== Provided material

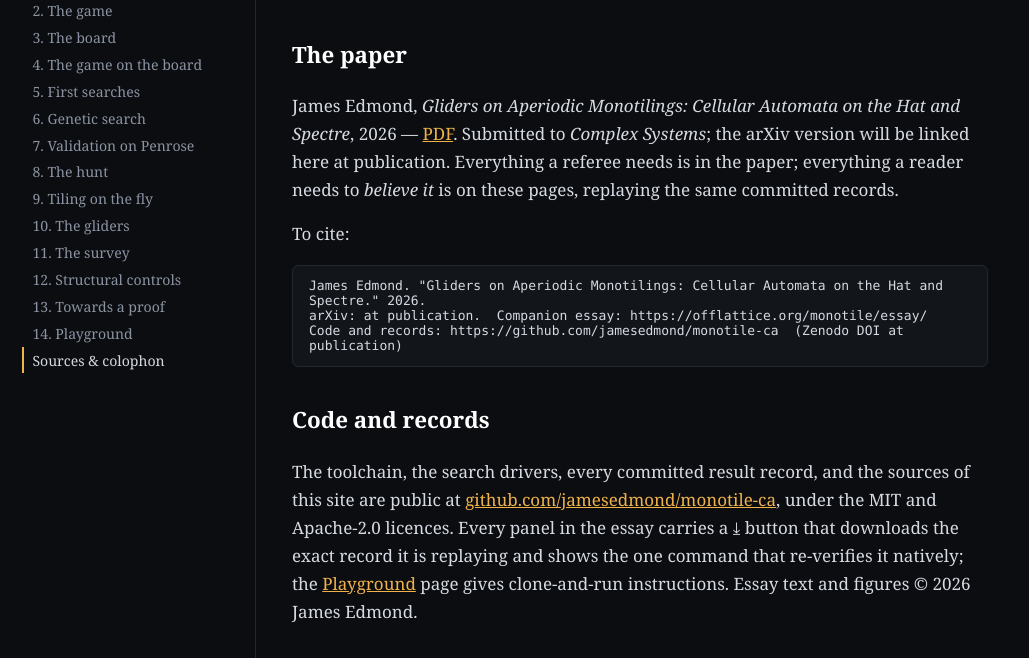
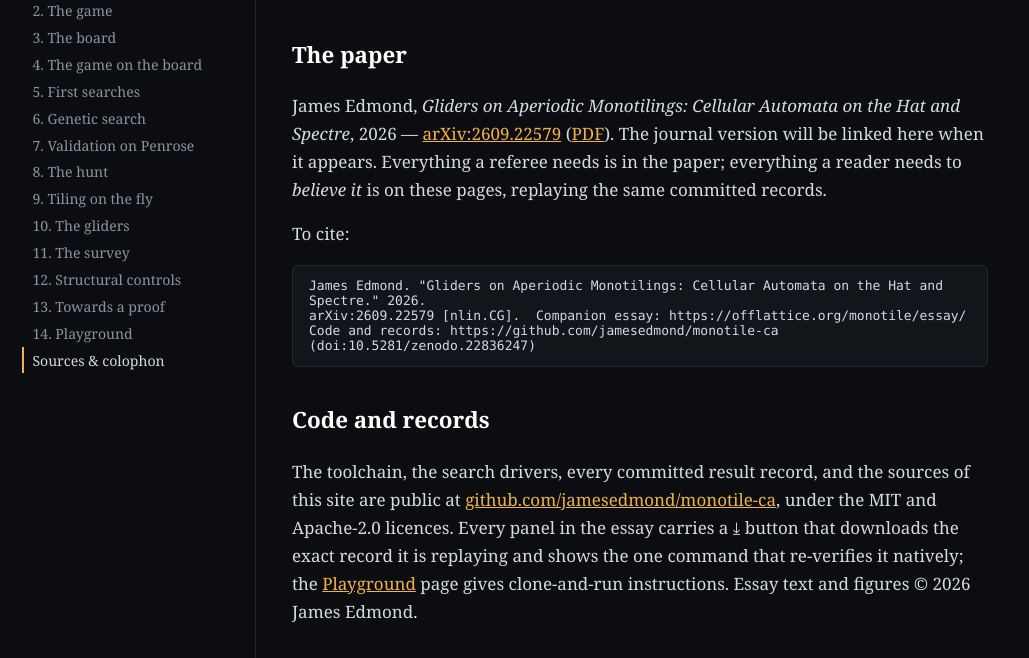
Before and after one commit to jamesedmond/monotile-ca, a website built with Vite: page web/essay/sources/index.html in a window 1280 px wide. Shown: the part 126-784 px from the top of the page, without its empty margins (0-1029 px from the left). Built offline with nearby package versions, Linux system fonts and the light colour scheme.

Commit message:
Essay: arXiv:2609.22579 in the footer and the sources page (sync from monotile@455aedb)
Co-Authored-By: Claude Fable 5.1 <noreply@anthropic.com>
Claude-Session: https://claude.ai/code/session_01SwZZDvgondkZeEkfgmvdmM

```diff
--- a/web/essay/sources/index.html
+++ b/web/essay/sources/index.html
@@ -26,17 +26,17 @@
     <p>
       James Edmond, <em>Gliders on Aperiodic Monotilings: Cellular Automata
       on the Hat and Spectre</em>, 2026 —
-      <a href="../../paper.pdf">PDF</a>. Submitted to <em>Complex
-      Systems</em>; the arXiv version will be linked here at publication.
-      <!-- TODO at publication: arXiv abs link + id, Zenodo DOI. -->
+      <a href="https://arxiv.org/abs/2609.22579" target="_blank" rel="noopener">arXiv:2609.22579</a>
+      (<a href="../../paper.pdf">PDF</a>). The journal version will be
+      linked here when it appears.
       Everything a referee needs is in the paper; everything a reader
       needs to <em>believe it</em> is on these pages, replaying the same
       committed records.
     </p>
     <p>To cite:</p>
 <pre>James Edmond. "Gliders on Aperiodic Monotilings: Cellular Automata on the Hat and Spectre." 2026.
-arXiv: at publication.  Companion essay: https://offlattice.org/monotile/essay/
-Code and records: https://github.com/jamesedmond/monotile-ca  (Zenodo DOI at publication)</pre>
+arXiv:2609.22579 [nlin.CG].  Companion essay: https://offlattice.org/monotile/essay/
+Code and records: https://github.com/jamesedmond/monotile-ca  (doi:10.5281/zenodo.22836247)</pre>
 
     <h2>Code and records</h2>
     <p>
--- a/web/src/essay/nav.ts
+++ b/web/src/essay/nav.ts
@@ -51,12 +51,11 @@ export function mountNav(): void {
 
   // Site-wide colophon. The paper PDF lives one level above essay/
   // (offlattice.org/monotile/paper.pdf).
-  // TODO at publication: replace "arXiv at publication" with the arXiv link.
   const up = slug === '' ? '../' : '../../';
   const foot = document.createElement('footer');
   foot.className = 'colophon';
   foot.innerHTML =
-    `<span><b>Paper</b> <a href="${up}paper.pdf">Gliders on Aperiodic Monotilings</a> <span class="dim">(PDF · arXiv at publication)</span></span>` +
+    `<span><b>Paper</b> <a href="${up}paper.pdf">Gliders on Aperiodic Monotilings</a> <span class="dim">(PDF · <a href="https://arxiv.org/abs/2609.22579" target="_blank" rel="noopener">arXiv:2609.22579</a>)</span></span>` +
     `<span><b>Code &amp; records</b> <a href="https://github.com/jamesedmond/monotile-ca" target="_blank" rel="noopener">github.com/jamesedmond/monotile-ca</a></span>` +
     `<span><a href="${href(slug, 'sources')}">Sources, citation &amp; colophon</a></span>` +
     `<span><a href="mailto:james@offlattice.org">james@offlattice.org</a></span>`;
```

====

## Work to be completed
Before answering, check every line of the records for the string "Aperiodic", then state how many lines have it, with the number only.

## Response to the task
4